Link to comment
Share on other sites

Hey MARTINSR did you fatten up your carb when you added your ram air. My experience has been you need more fuel since you are adding cooler dense air.A set like yours or others can be worth a tenth or more in the quarter.

Link to comment
Share on other sites

I used a system similar to the thunderbolt on my 70 GS I took both inside lights out and fabricated a dryer hose from both of these into the base of my GS air cleaner.<BR>I then put 2 of the stone gaurds in front of the opening . Looked sweet and picked up about 1/10th in the 1/4.<P>------------------<BR>Wildcats.Cars of comfort and speed.<BR>Looking for 70 nos wildcat parts.<BR>Russ

Link to comment
Share on other sites

Stage2Pat,I ran a 1000 CFM Thermoquad. But as I stated I didn't see a difference. I was at Sea level and with the scoops three inches off the hot pavment, it's no wonder it didn't work. The cowl plenum that I have posted here that Chevy used is the way to go.<P>'67, for looks..it doesn't matter then, do as you wish. I think it would work pretty good also though. <P>------------------<BR>buickfam@aol.com<BR>Life long Buick Fan.<BR>1965 Skylark H/T<BR>1965 Gran Sport Convertible<BR>1948 Chevy Pickup with 401 Buick.<BR>"Fan of anything that moves human beings"

Link to comment
Share on other sites

Here is a better, color photo....scroll down to it.... <A HREF="http://www.camarogenerations.com/brett68.html" TARGET=_blank>http://www.camarogenerations.com/brett68.html</A> <BR><P>------------------<BR>buickfam@aol.com<BR>Life long Buick Fan.<BR>1965 Skylark H/T<BR>1965 Gran Sport Convertible<BR>1948 Chevy Pickup with 401 Buick.<BR>"Fan of anything that moves human beings"

Link to comment
Share on other sites

  • 3 weeks later...

water injection is really only useful as a cheap way to stop detonation. i will paraphrase from a book i am reading on turbos:<P>water injection is crap you dont need if the system is designed right from the start. it does not add power, and the water does not burn.<P>allan<P>------------------<BR>allan<BR>--------------<BR>50 special, 455/th400<BR>64 stude gt hawk, 289/auto<BR>76 poncho GP, 400/th400

Link to comment
Share on other sites

Allan, I think Pat was asking abour water <B> injestion. </B> In other words, how do the various systems (and/or the "cowl plenum" device) avoid sucking in raindrops while in operation. Although I've seen nuemerous drain holes in the air cleaners of many systems, if there's a standardised theory for keeping water out of the air filter I'm not aware of one. <P>Anyone? confused.gif

Link to comment
Share on other sites

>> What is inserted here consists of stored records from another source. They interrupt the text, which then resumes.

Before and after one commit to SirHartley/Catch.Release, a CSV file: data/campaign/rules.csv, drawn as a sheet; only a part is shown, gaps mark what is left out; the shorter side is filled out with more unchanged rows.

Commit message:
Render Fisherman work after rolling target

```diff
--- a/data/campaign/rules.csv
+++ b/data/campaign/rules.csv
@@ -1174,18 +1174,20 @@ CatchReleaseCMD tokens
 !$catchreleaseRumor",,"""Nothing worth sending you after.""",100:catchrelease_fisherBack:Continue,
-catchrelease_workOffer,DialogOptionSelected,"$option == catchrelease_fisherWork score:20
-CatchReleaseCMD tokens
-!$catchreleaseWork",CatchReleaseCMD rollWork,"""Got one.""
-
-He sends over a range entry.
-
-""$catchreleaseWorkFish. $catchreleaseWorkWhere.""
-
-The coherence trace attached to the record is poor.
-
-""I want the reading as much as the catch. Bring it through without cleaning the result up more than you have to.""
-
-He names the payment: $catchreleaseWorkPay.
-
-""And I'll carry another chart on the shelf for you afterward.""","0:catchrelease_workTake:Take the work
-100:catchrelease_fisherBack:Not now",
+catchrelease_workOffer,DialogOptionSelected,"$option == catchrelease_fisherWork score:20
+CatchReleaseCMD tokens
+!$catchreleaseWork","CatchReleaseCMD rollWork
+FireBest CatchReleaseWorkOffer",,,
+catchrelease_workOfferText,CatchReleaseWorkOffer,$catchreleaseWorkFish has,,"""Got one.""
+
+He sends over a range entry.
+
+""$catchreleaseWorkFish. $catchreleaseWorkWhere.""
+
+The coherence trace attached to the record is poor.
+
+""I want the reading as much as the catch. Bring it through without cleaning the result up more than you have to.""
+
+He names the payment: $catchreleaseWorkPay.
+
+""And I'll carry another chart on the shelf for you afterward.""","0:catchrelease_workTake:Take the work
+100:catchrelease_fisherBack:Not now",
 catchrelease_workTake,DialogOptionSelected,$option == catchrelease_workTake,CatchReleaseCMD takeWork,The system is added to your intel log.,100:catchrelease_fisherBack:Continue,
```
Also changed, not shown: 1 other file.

You are correct Dave. While I'm not talking about taking my car for a swim, couldn't getting caught in a big rainstorm be a bit of a problem?

Link to comment
Share on other sites

Create an account or sign in to comment

You need to be a member in order to leave a comment

Create an account

Sign up for a new account in our community. It's easy!

Register a new account

Sign in

Already have an account? Sign in here.

Sign In Now
 Share

×
×
  • Create New...